Department Takes Steps after Incident
Department Takes Steps After Incident
The Tech received a copy of the this letter addressed to members of the faculty of the Department of Electrical Engineering and Computer Science.
You may have read in The Tech["Pornography Display in 6.001 Provokes Debate on Decency," Feb 27] about the display of indecent material in the 6.001 lecture on Thursday, Feb. 26. This letter will bring you up to date about this incident and actions taken by the 6.001 staff and the department.
Social issues are often used in 6.001 to motivate technical discussions. On Thursday the topic was data structures, and the PICS project was used for motivation. PICS will let Internet users prevent access to sites they judge not to be suitable. Pornographic sites are among those which many people may wish to avoid, or have their children avoid. To introduce this discussion and illustrate the need for a system like PICS, the 6.001 staff displayed the home page of one easily accessed site.

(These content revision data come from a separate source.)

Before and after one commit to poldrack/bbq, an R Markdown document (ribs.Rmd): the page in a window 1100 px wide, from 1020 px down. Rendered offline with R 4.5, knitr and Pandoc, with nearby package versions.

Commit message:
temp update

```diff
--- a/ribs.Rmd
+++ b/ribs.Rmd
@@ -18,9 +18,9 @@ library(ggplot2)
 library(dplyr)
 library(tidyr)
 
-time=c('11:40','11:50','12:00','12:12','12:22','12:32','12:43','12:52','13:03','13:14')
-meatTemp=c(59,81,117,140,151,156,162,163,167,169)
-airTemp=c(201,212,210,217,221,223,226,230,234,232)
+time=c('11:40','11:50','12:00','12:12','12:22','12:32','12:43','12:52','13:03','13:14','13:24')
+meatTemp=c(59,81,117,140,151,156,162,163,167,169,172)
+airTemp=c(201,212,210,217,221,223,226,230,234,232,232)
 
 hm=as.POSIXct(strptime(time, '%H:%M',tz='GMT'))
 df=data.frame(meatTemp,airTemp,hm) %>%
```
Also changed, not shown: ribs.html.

This page included two images of nude or semi-nude women. The page was displayed from about 10:00 until a few minutes into the lecture. Many students found this indecent display to be offensive and inappropriate for 6.001. On Friday, I personally visited all fifteen 6.001 recitation sections and apologized to those who were offended, on behalf of the department. Professor of Electrical Engineering and Computer Science Harold Abelson PhD '73 also visited each section and explained the pedagogic intent of the display, and reassured students that they were right if they had been offended.
At March 4 lecture there was another apology for the benefit of those who missed recitation on Friday. It is not acceptable for EECS subjects to use instructional material that needlessly offends.
Indecent material, sexually explicit or other pornographic material, or any material that denigrates or devalues people, is seldom if ever appropriate in a classroom setting. All MIT students are welcome to take EECS subjects. Use of such material would undermine this principle of inclusion by making some students feel unwelcome.
The Department does not adhere to any specific definition of what may be included in instructional material. Instead, we rely on the good taste and judgment of the teaching staff. Only rarely does this practice lead to any problems. The responsibility to exercise good judgment will remain with you, the faculty. If at any time you are unsure about something you plan to present, you are encouraged to show it first to someone else whose judgment you trust.
Paul L. Penfield, Jr. ScD '60
Head of Electrical Engineering